Provided data ▸
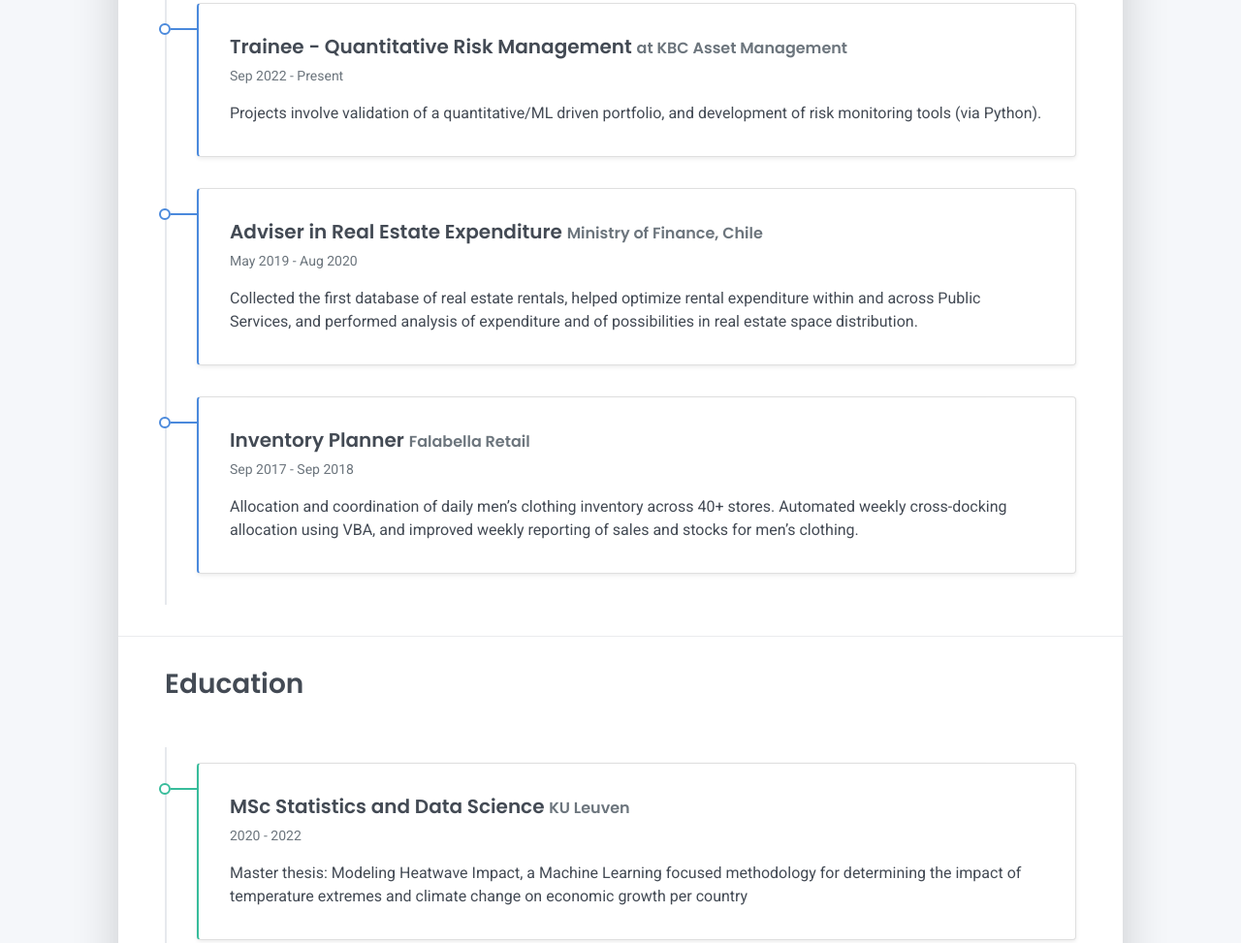
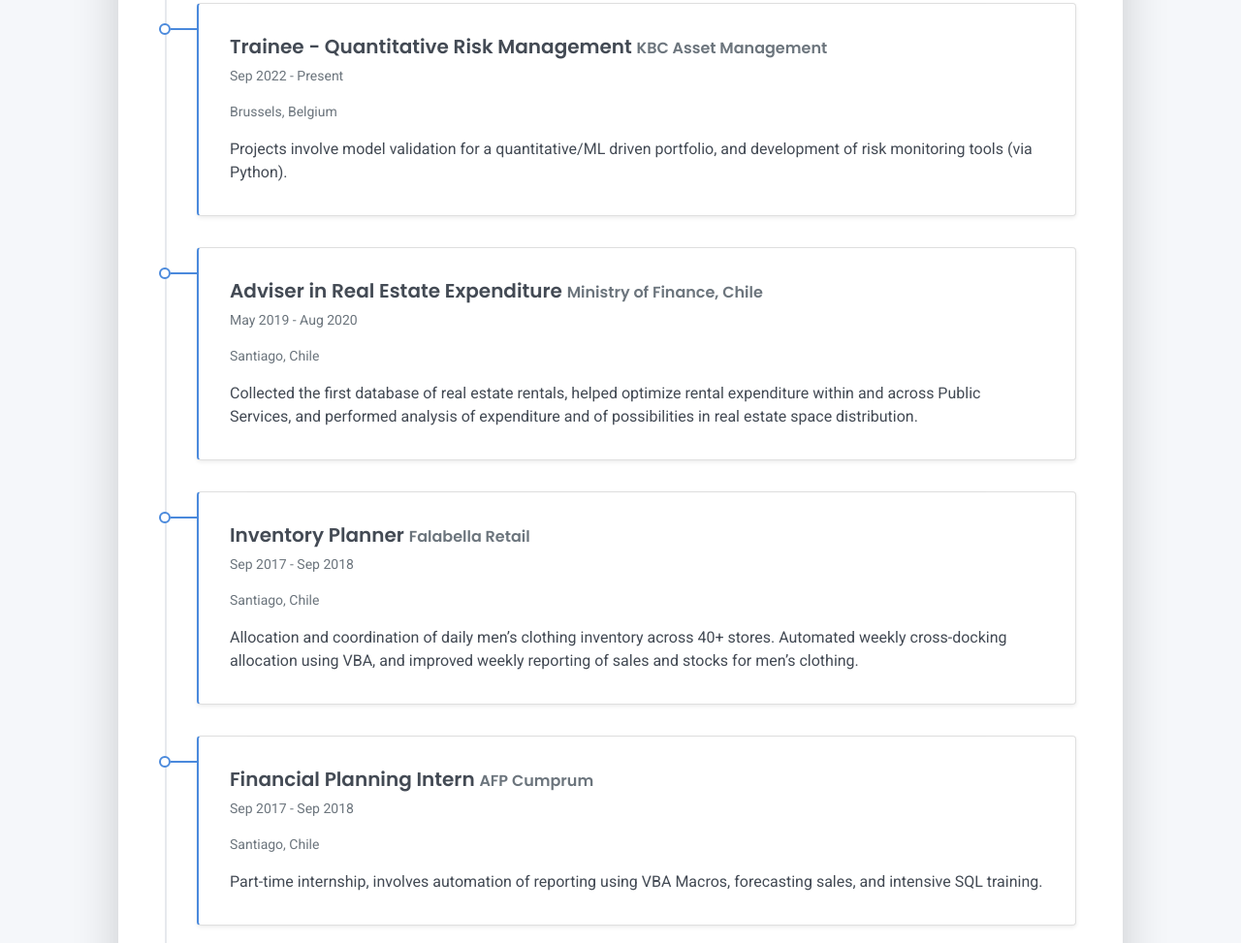
Before and after one commit to ncozzi/ncozzi.github.io, a plain HTML site: page index.html in a window 1280 px wide. Shown: the part 1108-2081 px from the top of the page at 97% size. Drawn offline with Linux system fonts and the light colour scheme.

Commit message:
Update index.html

```diff
--- a/index.html
+++ b/index.html
@@ -52,7 +52,7 @@
       </div>
       <div class="col-lg-8 col-md-7 text-center text-md-start">
         <h2 class="h1 mt-2" data-aos="fade-left" data-aos-delay="0">Nicolás Cozzi</h2>
-        <p data-aos="fade-left" data-aos-delay="100">Statistician | Data Analyst | Machine Learning</p>
+        <p data-aos="fade-left" data-aos-delay="100">Statistician | Machine Learning | Data Analyst</p>
         <div class="d-print-none" data-aos="fade-left" data-aos-delay="200"><a class="btn btn-light text-dark shadow-sm mt-1 me-1" href="right-resume.pdf" target="_blank">Download CV</a></div>
       </div>
     </div>
@@ -61,7 +61,8 @@
     <div class="row">
       <div class="col-md-6">
         <h2 class="h3 mb-3">About Me</h2>
-        <p>Hello! I’m Nicolás Cozzi. I am a statistician who is passionate about applications of statistics for business, advances and research in Machine Learning, and innovations in data analysis. Currently I work in Quantitative Risk Management in KBC Asset Management. </p>
+        <p>Hello! I’m Nicolás Cozzi. I am a statistician who is passionate about applications of statistics for business, advances and research in Machine Learning, and innovations in data analysis.
+          Currently I work in Quantitative Risk Management, in KBC Asset Management. </p>
       </div>
       <div class="col-md-5 offset-md-1">
         <div class="row mt-2">
@@ -127,15 +128,17 @@
     <div class="timeline">
       <div class="timeline-card timeline-card-primary card shadow-sm">
         <div class="card-body">
-          <div class="h5 mb-1">Trainee - Quantitative Risk Management <span class="text-muted h6">at KBC Asset Management</span></div>
+          <div class="h5 mb-1">Trainee - Quantitative Risk Management <span class="text-muted h6">KBC Asset Management</span></div>
           <div class="text-muted text-small mb-2">Sep 2022 - Present</div>
-          <div>Projects involve validation of a quantitative/ML driven portfolio, and development of risk monitoring tools (via Python).</div>
+          <div class="text-muted text-small mb-2">Brussels, Belgium</div>
+          <div>Projects involve model validation for a quantitative/ML driven portfolio, and development of risk monitoring tools (via Python).</div>
         </div>
       </div>
       <div class="timeline-card timeline-card-primary card shadow-sm">
         <div class="card-body">
           <div class="h5 mb-1">Adviser in Real Estate Expenditure <span class="text-muted h6">Ministry of Finance, Chile</span></div>
           <div class="text-muted text-small mb-2">May 2019 - Aug 2020</div>
+          <div class="text-muted text-small mb-2">Santiago, Chile</div>
           <div>Collected the first database of real estate rentals, helped optimize rental expenditure within and across Public Services, and performed analysis of expenditure and of possibilities in real estate space distribution.</div>
         </div>
       </div>
@@ -143,7 +146,16 @@
         <div class="card-body">
           <div class="h5 mb-1">Inventory Planner <span class="text-muted h6">Falabella Retail</span></div>
           <div class="text-muted text-small mb-2">Sep 2017 - Sep 2018</div>
+          <div class="text-muted text-small mb-2">Santiago, Chile</div>
           <div>Allocation and coordination of daily men’s clothing inventory across 40+ stores. Automated weekly cross-docking allocation using VBA, and improved weekly reporting of sales and stocks for men’s clothing.</div>
+        </div>
+      </div>
+      <div class="timeline-card timeline-card-primary card shadow-sm">
+        <div class="card-body">
+          <div class="h5 mb-1">Financial Planning Intern <span class="text-muted h6">AFP Cumprum</span></div>
+          <div class="text-muted text-small mb-2">Sep 2017 - Sep 2018</div>
+          <div class="text-muted text-small mb-2">Santiago, Chile</div>
+          <div>Part-time internship, involves automation of reporting using VBA Macros, forecasting sales, and intensive SQL training.</div>
         </div>
       </div>
     </div>
@@ -200,8 +212,6 @@
       </div>
       <div class="col-6">
         <div class="mt-2">
-          <h3 class="h6">Address</h3>
-          <div class="pb-2 text-secondary">1160 Auderghem, Brussels, Belgium</div>
           <h3 class="h6">Linkedin</h3>
           <div class="pb-2 text-secondary"><a href="https://www.linkedin.com/in/nicolas-cozzi-750b2492">www.linkedin.com/in/nicolas-cozzi-750b2492</a></div>
         </div>
```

Exercise requirements ▸ If an entry above contains a picture, leave that picture out and copy everything else exactly.

Output ▸
Before and after one commit to ncozzi/ncozzi.github.io, a plain HTML site: page index.html in a window 1280 px wide. Shown: the part 1108-2081 px from the top of the page at 97% size. Drawn offline with Linux system fonts and the light colour scheme.

Commit message:
Update index.html

```diff
--- a/index.html
+++ b/index.html
@@ -52,7 +52,7 @@
       </div>
       <div class="col-lg-8 col-md-7 text-center text-md-start">
         <h2 class="h1 mt-2" data-aos="fade-left" data-aos-delay="0">Nicolás Cozzi</h2>
-        <p data-aos="fade-left" data-aos-delay="100">Statistician | Data Analyst | Machine Learning</p>
+        <p data-aos="fade-left" data-aos-delay="100">Statistician | Machine Learning | Data Analyst</p>
         <div class="d-print-none" data-aos="fade-left" data-aos-delay="200"><a class="btn btn-light text-dark shadow-sm mt-1 me-1" href="right-resume.pdf" target="_blank">Download CV</a></div>
       </div>
     </div>
@@ -61,7 +61,8 @@
     <div class="row">
       <div class="col-md-6">
         <h2 class="h3 mb-3">About Me</h2>
-        <p>Hello! I’m Nicolás Cozzi. I am a statistician who is passionate about applications of statistics for business, advances and research in Machine Learning, and innovations in data analysis. Currently I work in Quantitative Risk Management in KBC Asset Management. </p>
+        <p>Hello! I’m Nicolás Cozzi. I am a statistician who is passionate about applications of statistics for business, advances and research in Machine Learning, and innovations in data analysis.
+          Currently I work in Quantitative Risk Management, in KBC Asset Management. </p>
       </div>
       <div class="col-md-5 offset-md-1">
         <div class="row mt-2">
@@ -127,15 +128,17 @@
     <div class="timeline">
       <div class="timeline-card timeline-card-primary card shadow-sm">
         <div class="card-body">
-          <div class="h5 mb-1">Trainee - Quantitative Risk Management <span class="text-muted h6">at KBC Asset Management</span></div>
+          <div class="h5 mb-1">Trainee - Quantitative Risk Management <span class="text-muted h6">KBC Asset Management</span></div>
           <div class="text-muted text-small mb-2">Sep 2022 - Present</div>
-          <div>Projects involve validation of a quantitative/ML driven portfolio, and development of risk monitoring tools (via Python).</div>
+          <div class="text-muted text-small mb-2">Brussels, Belgium</div>
+          <div>Projects involve model validation for a quantitative/ML driven portfolio, and development of risk monitoring tools (via Python).</div>
         </div>
       </div>
       <div class="timeline-card timeline-card-primary card shadow-sm">
         <div class="card-body">
           <div class="h5 mb-1">Adviser in Real Estate Expenditure <span class="text-muted h6">Ministry of Finance, Chile</span></div>
           <div class="text-muted text-small mb-2">May 2019 - Aug 2020</div>
+          <div class="text-muted text-small mb-2">Santiago, Chile</div>
           <div>Collected the first database of real estate rentals, helped optimize rental expenditure within and across Public Services, and performed analysis of expenditure and of possibilities in real estate space distribution.</div>
         </div>
       </div>
@@ -143,7 +146,16 @@
         <div class="card-body">
           <div class="h5 mb-1">Inventory Planner <span class="text-muted h6">Falabella Retail</span></div>
           <div class="text-muted text-small mb-2">Sep 2017 - Sep 2018</div>
+          <div class="text-muted text-small mb-2">Santiago, Chile</div>
           <div>Allocation and coordination of daily men’s clothing inventory across 40+ stores. Automated weekly cross-docking allocation using VBA, and improved weekly reporting of sales and stocks for men’s clothing.</div>
+        </div>
+      </div>
+      <div class="timeline-card timeline-card-primary card shadow-sm">
+        <div class="card-body">
+          <div class="h5 mb-1">Financial Planning Intern <span class="text-muted h6">AFP Cumprum</span></div>
+          <div class="text-muted text-small mb-2">Sep 2017 - Sep 2018</div>
+          <div class="text-muted text-small mb-2">Santiago, Chile</div>
+          <div>Part-time internship, involves automation of reporting using VBA Macros, forecasting sales, and intensive SQL training.</div>
         </div>
       </div>
     </div>
@@ -200,8 +212,6 @@
       </div>
       <div class="col-6">
         <div class="mt-2">
-          <h3 class="h6">Address</h3>
-          <div class="pb-2 text-secondary">1160 Auderghem, Brussels, Belgium</div>
           <h3 class="h6">Linkedin</h3>
           <div class="pb-2 text-secondary"><a href="https://www.linkedin.com/in/nicolas-cozzi-750b2492">www.linkedin.com/in/nicolas-cozzi-750b2492</a></div>
         </div>
```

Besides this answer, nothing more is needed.